[Start of section]

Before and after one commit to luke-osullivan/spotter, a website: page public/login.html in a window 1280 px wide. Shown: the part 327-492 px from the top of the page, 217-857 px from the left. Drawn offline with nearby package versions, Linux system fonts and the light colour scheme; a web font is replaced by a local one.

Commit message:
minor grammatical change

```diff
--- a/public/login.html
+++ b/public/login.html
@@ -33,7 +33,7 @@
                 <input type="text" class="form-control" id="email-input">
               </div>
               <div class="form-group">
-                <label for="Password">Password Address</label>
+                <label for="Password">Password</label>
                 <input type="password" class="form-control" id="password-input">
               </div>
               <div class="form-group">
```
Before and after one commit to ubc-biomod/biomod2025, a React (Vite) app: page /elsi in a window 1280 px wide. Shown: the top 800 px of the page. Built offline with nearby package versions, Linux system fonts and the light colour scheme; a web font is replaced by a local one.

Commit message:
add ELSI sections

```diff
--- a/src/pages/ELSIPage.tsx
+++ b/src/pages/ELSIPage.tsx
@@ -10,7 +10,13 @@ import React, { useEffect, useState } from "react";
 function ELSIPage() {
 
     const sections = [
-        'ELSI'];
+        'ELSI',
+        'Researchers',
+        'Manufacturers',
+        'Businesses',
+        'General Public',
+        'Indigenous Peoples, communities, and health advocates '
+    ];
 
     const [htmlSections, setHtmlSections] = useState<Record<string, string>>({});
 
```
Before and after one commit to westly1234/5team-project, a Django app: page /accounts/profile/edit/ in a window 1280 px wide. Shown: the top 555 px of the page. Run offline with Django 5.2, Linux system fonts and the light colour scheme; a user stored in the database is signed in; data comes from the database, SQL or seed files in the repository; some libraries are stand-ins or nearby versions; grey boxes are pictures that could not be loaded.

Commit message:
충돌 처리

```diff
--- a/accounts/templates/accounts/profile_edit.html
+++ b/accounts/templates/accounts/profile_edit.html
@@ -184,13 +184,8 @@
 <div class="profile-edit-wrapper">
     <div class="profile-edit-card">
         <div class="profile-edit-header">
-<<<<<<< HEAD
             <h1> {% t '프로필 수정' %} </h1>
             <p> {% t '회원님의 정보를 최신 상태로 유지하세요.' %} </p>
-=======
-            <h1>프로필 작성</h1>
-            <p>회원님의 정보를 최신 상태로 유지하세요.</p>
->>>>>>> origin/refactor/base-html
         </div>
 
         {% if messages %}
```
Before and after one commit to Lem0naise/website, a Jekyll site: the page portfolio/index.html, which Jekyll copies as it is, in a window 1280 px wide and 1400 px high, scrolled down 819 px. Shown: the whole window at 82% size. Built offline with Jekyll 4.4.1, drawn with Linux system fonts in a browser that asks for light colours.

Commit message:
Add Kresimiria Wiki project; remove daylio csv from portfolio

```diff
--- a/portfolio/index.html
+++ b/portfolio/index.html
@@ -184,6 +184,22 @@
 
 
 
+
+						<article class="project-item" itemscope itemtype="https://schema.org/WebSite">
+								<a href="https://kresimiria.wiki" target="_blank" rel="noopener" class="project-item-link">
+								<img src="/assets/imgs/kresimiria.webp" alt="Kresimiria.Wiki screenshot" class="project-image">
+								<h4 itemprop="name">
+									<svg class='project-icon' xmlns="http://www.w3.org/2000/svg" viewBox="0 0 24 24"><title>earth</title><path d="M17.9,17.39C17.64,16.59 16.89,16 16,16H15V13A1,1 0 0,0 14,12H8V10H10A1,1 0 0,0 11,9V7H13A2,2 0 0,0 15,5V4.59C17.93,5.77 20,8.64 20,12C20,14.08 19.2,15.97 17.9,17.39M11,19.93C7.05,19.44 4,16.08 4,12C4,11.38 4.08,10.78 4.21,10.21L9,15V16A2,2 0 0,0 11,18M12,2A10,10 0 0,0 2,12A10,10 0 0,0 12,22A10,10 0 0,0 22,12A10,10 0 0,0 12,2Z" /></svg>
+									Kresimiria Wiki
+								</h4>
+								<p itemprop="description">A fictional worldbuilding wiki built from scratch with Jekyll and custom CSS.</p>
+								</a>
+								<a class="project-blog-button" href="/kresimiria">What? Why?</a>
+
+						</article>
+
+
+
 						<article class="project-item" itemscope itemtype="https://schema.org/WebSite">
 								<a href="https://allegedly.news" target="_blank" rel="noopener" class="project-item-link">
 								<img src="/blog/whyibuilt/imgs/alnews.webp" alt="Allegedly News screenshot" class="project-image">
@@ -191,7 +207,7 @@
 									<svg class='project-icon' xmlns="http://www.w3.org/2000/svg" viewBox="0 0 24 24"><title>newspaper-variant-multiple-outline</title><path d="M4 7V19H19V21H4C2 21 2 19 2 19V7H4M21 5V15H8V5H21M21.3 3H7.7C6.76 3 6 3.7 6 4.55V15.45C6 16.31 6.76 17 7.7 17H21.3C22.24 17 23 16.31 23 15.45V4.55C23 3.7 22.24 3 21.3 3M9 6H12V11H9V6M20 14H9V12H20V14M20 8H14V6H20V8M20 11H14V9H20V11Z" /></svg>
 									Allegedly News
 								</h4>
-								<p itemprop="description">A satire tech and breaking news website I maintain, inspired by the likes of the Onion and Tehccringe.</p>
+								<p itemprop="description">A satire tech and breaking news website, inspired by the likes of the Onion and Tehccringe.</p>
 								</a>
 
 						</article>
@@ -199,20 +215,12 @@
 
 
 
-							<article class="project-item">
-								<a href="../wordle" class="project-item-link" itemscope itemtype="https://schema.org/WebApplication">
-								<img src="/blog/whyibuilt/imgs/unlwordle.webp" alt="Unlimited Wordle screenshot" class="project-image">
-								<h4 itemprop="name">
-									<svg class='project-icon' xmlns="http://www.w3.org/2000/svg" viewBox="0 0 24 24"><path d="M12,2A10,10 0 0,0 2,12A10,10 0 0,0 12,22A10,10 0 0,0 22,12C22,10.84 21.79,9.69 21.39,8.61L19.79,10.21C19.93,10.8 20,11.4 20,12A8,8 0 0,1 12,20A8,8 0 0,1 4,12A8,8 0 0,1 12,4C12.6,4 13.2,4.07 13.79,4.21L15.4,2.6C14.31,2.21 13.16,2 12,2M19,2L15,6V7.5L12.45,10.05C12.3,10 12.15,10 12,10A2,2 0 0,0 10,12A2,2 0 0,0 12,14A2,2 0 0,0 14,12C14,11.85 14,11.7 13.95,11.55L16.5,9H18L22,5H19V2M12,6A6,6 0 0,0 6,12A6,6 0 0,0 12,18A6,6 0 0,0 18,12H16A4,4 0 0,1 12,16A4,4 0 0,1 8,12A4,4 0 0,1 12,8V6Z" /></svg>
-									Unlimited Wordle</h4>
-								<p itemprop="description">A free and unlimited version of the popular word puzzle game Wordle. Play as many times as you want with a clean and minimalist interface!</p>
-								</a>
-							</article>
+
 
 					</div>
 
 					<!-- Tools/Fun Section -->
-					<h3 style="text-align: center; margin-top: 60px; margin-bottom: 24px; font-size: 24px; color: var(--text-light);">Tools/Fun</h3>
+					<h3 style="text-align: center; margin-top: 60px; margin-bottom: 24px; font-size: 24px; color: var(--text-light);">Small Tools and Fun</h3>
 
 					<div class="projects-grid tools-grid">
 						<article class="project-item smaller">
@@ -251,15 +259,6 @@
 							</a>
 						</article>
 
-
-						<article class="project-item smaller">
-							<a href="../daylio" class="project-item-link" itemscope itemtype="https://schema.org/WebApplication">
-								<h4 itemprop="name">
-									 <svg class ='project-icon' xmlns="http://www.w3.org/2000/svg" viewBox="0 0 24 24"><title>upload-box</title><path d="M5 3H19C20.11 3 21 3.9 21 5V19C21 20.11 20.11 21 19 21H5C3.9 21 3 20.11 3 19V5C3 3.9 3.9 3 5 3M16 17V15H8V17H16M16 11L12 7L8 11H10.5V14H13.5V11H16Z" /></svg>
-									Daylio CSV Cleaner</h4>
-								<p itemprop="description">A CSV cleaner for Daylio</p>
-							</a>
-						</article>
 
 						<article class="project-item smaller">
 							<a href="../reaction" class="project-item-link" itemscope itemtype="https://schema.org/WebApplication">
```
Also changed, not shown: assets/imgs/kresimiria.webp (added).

[End of section]

> TASK
Filter the entries down to the lines that hold "image". Copy those lines.

> RESPONSE BELOW
+								<img src="/assets/imgs/kresimiria.webp" alt="Kresimiria.Wiki screenshot" class="project-image">
 								<img src="/blog/whyibuilt/imgs/alnews.webp" alt="Allegedly News screenshot" class="project-image">
-								<img src="/blog/whyibuilt/imgs/unlwordle.webp" alt="Unlimited Wordle screenshot" class="project-image">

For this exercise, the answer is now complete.